§ **Dataset records**:
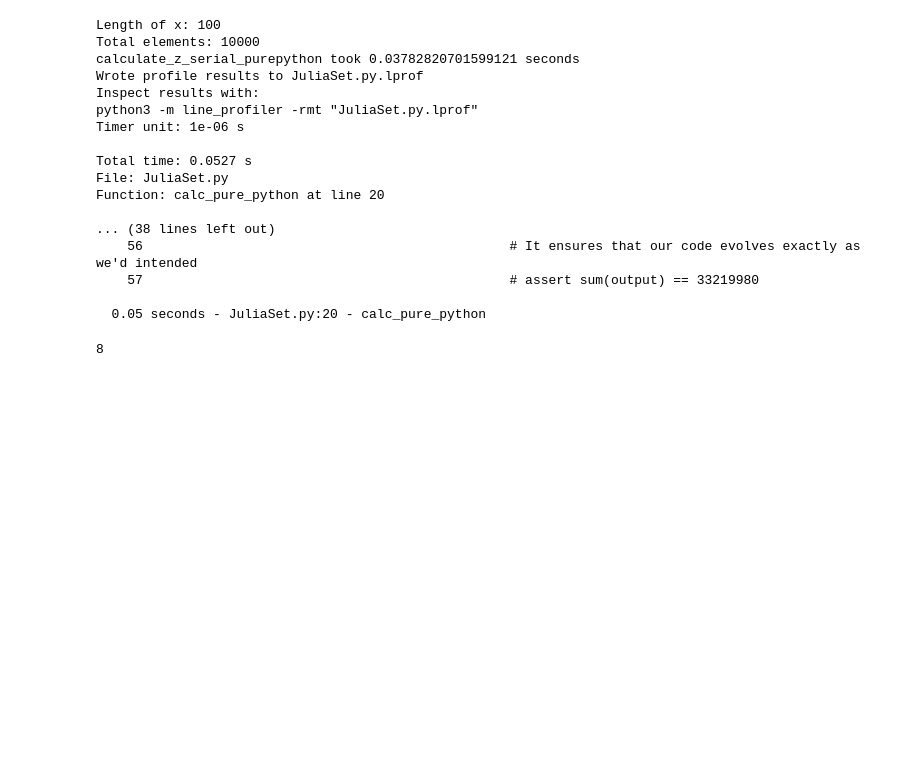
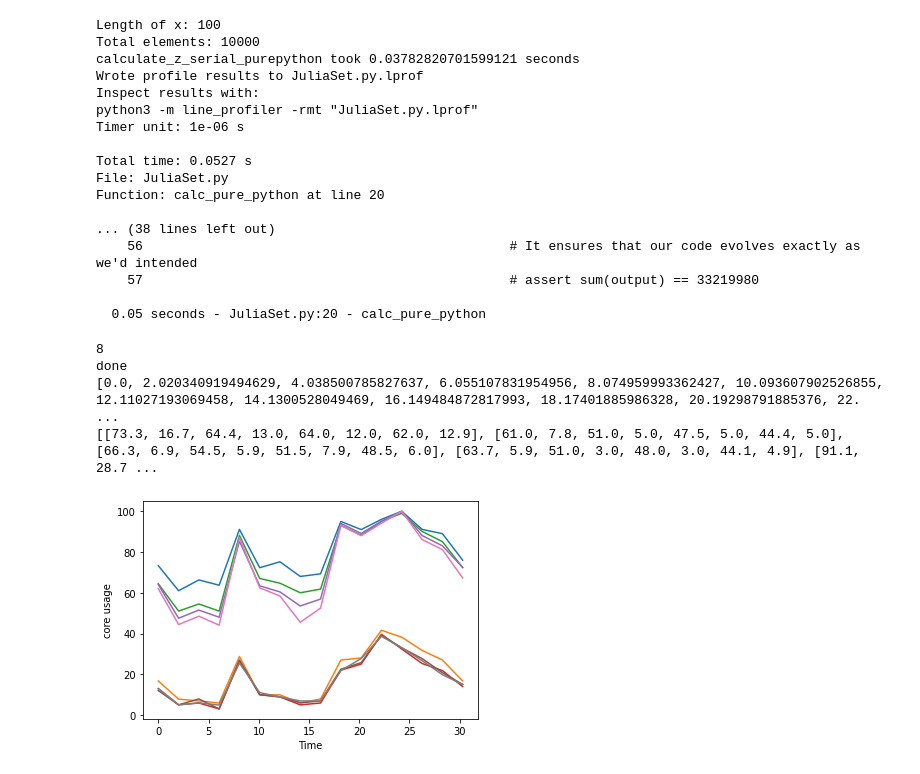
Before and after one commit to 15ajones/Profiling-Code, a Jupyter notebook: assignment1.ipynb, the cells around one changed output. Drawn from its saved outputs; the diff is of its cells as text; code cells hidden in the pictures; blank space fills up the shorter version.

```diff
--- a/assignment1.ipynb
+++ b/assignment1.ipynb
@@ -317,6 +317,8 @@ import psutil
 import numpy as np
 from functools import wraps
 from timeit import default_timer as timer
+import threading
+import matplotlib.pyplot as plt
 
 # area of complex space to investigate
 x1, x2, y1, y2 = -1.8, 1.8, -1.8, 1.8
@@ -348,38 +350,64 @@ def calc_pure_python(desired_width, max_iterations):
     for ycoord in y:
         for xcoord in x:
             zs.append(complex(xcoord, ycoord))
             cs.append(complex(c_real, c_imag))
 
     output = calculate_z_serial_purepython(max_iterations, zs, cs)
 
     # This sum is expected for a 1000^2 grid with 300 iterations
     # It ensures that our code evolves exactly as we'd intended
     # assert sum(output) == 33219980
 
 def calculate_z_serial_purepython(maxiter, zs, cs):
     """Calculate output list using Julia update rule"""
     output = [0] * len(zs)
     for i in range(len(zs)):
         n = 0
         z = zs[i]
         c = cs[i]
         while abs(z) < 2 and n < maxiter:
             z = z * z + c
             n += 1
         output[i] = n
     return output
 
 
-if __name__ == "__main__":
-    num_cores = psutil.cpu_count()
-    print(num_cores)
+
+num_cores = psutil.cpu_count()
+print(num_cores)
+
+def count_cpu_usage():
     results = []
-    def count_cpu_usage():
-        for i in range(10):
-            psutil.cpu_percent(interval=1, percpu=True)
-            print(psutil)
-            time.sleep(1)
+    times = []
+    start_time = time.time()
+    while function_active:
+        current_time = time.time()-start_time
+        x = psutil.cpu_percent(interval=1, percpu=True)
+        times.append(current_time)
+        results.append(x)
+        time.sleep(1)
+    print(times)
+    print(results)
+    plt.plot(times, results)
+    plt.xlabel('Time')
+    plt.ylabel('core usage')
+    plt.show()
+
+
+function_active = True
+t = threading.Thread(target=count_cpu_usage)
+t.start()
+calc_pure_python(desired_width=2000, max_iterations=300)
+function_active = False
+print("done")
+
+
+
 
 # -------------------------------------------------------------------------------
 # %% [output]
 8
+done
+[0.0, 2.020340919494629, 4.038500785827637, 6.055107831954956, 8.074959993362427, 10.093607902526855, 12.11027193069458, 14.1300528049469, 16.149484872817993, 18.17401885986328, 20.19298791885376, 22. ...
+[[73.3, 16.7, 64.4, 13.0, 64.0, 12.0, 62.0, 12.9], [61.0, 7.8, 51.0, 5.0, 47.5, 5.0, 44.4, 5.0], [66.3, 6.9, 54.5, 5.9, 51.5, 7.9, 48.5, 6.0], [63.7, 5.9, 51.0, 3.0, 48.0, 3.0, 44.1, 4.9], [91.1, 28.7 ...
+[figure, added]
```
...
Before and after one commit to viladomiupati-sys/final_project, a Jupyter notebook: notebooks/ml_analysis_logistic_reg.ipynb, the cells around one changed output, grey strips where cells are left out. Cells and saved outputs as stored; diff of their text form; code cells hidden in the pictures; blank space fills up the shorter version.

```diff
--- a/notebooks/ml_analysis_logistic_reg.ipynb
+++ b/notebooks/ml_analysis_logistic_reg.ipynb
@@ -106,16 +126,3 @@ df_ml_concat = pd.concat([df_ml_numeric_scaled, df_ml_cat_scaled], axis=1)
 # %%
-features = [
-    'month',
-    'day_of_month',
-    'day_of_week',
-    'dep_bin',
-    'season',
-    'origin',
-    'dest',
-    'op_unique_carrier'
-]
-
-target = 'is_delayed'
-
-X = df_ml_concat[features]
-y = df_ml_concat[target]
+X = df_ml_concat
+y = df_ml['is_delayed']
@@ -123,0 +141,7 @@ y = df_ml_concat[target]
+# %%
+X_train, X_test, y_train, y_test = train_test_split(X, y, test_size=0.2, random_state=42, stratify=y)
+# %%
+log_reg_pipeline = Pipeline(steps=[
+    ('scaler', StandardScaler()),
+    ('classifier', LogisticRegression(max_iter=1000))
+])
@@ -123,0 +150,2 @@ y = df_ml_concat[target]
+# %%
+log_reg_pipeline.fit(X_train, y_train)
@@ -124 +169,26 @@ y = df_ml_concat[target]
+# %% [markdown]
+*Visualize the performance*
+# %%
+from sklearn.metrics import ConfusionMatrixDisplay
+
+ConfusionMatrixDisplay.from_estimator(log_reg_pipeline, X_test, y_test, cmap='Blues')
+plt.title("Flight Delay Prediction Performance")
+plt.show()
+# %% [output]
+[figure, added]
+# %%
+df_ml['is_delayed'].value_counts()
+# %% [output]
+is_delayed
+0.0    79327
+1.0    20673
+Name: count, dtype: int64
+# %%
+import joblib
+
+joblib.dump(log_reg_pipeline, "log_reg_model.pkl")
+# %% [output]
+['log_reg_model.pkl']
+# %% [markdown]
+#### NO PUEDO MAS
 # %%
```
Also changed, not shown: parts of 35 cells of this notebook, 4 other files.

§ **Assignment**: From the entries above, extract every line where the word "outputs" appears.

§ **Response below**:
Before and after one commit to 15ajones/Profiling-Code, a Jupyter notebook: assignment1.ipynb, the cells around one changed output. Drawn from its saved outputs; the diff is of its cells as text; code cells hidden in the pictures; blank space fills up the shorter version.
Before and after one commit to viladomiupati-sys/final_project, a Jupyter notebook: notebooks/ml_analysis_logistic_reg.ipynb, the cells around one changed output, grey strips where cells are left out. Cells and saved outputs as stored; diff of their text form; code cells hidden in the pictures; blank space fills up the shorter version.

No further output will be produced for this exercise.